In honor of the O’Melia Award, Tobiason will receive a plaque, a cash prize of $1,500, and a $750 travel allotment to attend the awards ceremony on Thursday, May 16, 2019 at the biennial AEESP Research and Education Conference at Arizona State University.

This prestigious award recognizes an environmental engineering or science professor who has: a record of excellent teaching in the classroom and graduate student advising; significant research achievements that have contributed to environmental engineering knowledge; and an outstanding record of influence through mentoring of former students and colleagues.

Tobiason began his academic career at UMass in 1987. He was promoted to the rank of Associate Professor in 1993 and to the rank of Professor in 2003. His area of research is based in the physical and chemical processes that affect the transport and transformation of constituents in natural and engineered aquatic systems, with a particular emphasis on drinking water supply and treatment systems.

“Dr. John Tobiason is an outstanding teacher, educator, research advisor, and faculty member and a true leader in the field of drinking water treatment,” said CEE Department Head Richard Palmer. “He, perhaps more than any other faculty member in our department’s history, has had a significant impact on the many students that become leaders in the field of environmental engineering throughout New England and beyond. He has been extremely active in mentoring a new generation of researchers and practitioners in environmental engineering.”

Palmer added that “John’s teaching style is ideal in an engineering department, with a very strong emphasis on engineering fundamentals, a focus on practical applications, and a talent for extending his subject matter (water and wastewater treatment) into a broader social context. Any student taking one of John’s courses learns not only about how to design engineering water infrastructure, but the history of water quality and public health, the importance of the role of engineers in society, and the responsibilities an engineer has to the public.” 

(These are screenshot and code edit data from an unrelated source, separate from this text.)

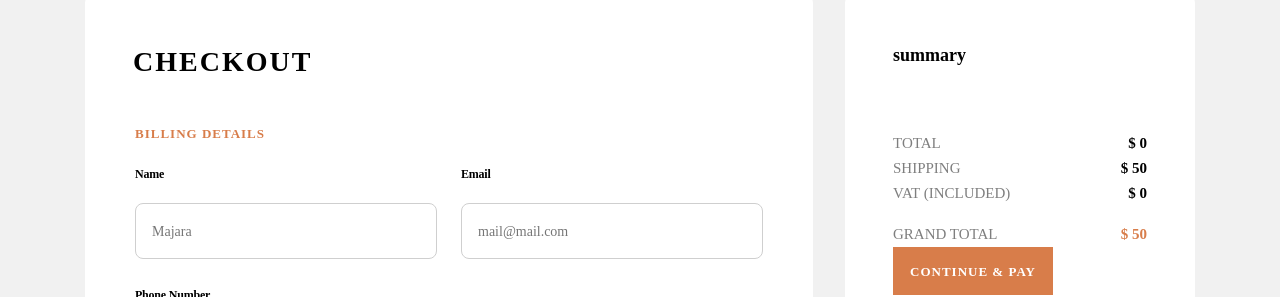
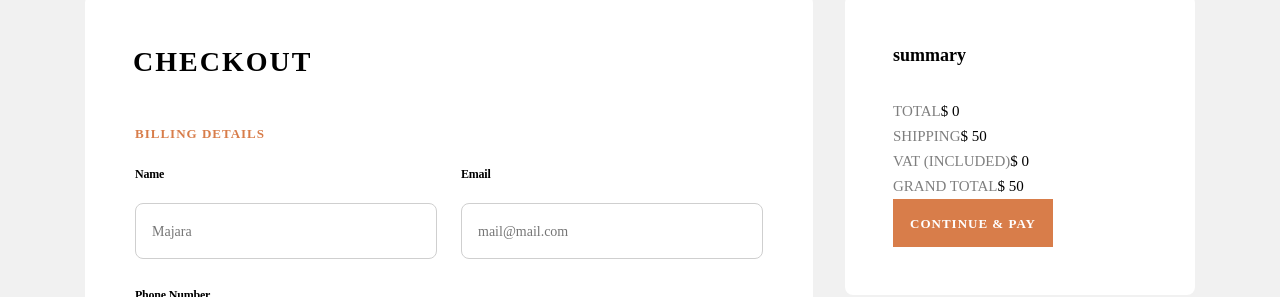
Before and after one commit to md5dalton/audiophile, a React app: page /checkout in a window 1280 px wide. Shown: the part 467-764 px from the top of the page. Built offline with nearby package versions, Linux system fonts and the light colour scheme; the HTML template or start-up script is replaced by a standard one; a web font is replaced by a local one.

Commit message:
Update index.js

```diff
--- a/src/components/Routes/Checkout/Summary/index.js
+++ b/src/components/Routes/Checkout/Summary/index.js
@@ -6,6 +6,13 @@ import CartContext from "../../../../context/CartContext"
 import { formatPrice, getProducts } from "../../../../Functions"
 
 import "./styles.sass"
+
+const PriceRow = ({ name, value }) => (
+    <div className="price-row">
+        <span className="name">{name}</span>
+        <span className="price">{formatPrice(value)}</span>
+    </div>
+)
 
 export default () => {
 
@@ -18,30 +25,11 @@ export default () => {
     const VAT = 1.2 * totalPrice
     const grandTotal = shipping + VAT
 
-    const prices = [
-        {
-            name: "total",
-            value: totalPrice
-        },
-        {
-            name: "shipping",
-            value: shipping
-        },
-        {
-            name: "vat (included)",
-            value: VAT
-        },
-        {
-            name: "grand total",
-            value: grandTotal
-        }
-    ]
-
     return (
         <div className="summary">
-            <h6>summary</h6>
+            <h6 className="title">summary</h6>
             <List
-                className="order-summary-list"
+                className="order-list"
                 items={products}
                 itemHandler={({ quantity, ...item }, index) => (
                     <ProductRow key={index} {...item}>
@@ -49,17 +37,13 @@ export default () => {
                     </ProductRow>
                 )}
             />
-            <List
-                className="price-summary"
-                items={prices}
-                itemHandler={({ name, value }, index) => (
-                    <li key={index}>
-                        <span className="name">{name}</span>
-                        <span className="price">{formatPrice(value)}</span>
-                    </li>
-                )}
-            />
-            <Button className="button confirm-button">continue & pay</Button>
+            <div className="price-summary">
+                <PriceRow name="total" value={totalPrice} />
+                <PriceRow name="shipping" value={shipping} />
+                <PriceRow name="vat (included)" value={VAT} />
+                <PriceRow name="grand total" value={grandTotal} />
+            </div>
+            <Button className="button confirm">continue & pay</Button>
         </div>
     )
 }
```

Since 2005, Tobiason has served as a faculty and professional mentor for our UMass Engineers Without Borders (EWB) Student Chapter. Most notably, he has mentored the EWB Kenya Program, traveling numerous times to Kenya with groups of two to seven students, implementing a variety of water-supply projects in rural villages, and providing a tangible philanthropic presence. 

As Palmer explained, “These efforts have not only provided our students a ‘once in a lifetime’ experience of working directly with stakeholders in small villages in Kenya who are desperately in need of improved water supplies, but they reflect the values professed by the university, College of Engineering, and the CEE department.”

Among many other honors, Tobiason has received a CEE department Faculty Research Award in 2013, a CEE department Advisory Council Faculty Service Award in 2012, the Outstanding Junior Faculty Award from the Engineering Alumni Association in 1993, and a Fulbright Award to do three months of research in Sweden in 1992.

One of Tobiason’s students commented that “I witnessed his unwavering passion and dedication to his field. He brings a genuine energy and enthusiasm for his research and his classroom material that is refreshing and stimulating. He was also kind and caring. His enthusiasm extended outside of the classroom into his personal life, and his passion for his field and for life was contagious.”

The O’Melia award is given to recognize the significant contributions of Professor Charles R. O'Melia (1934-2010), who had a major role in the education of hundreds of students who studied environmental sciences and engineering at the Georgia Institute of Technology, Harvard University, the University of North Carolina, and Johns Hopkins University. (May 2019)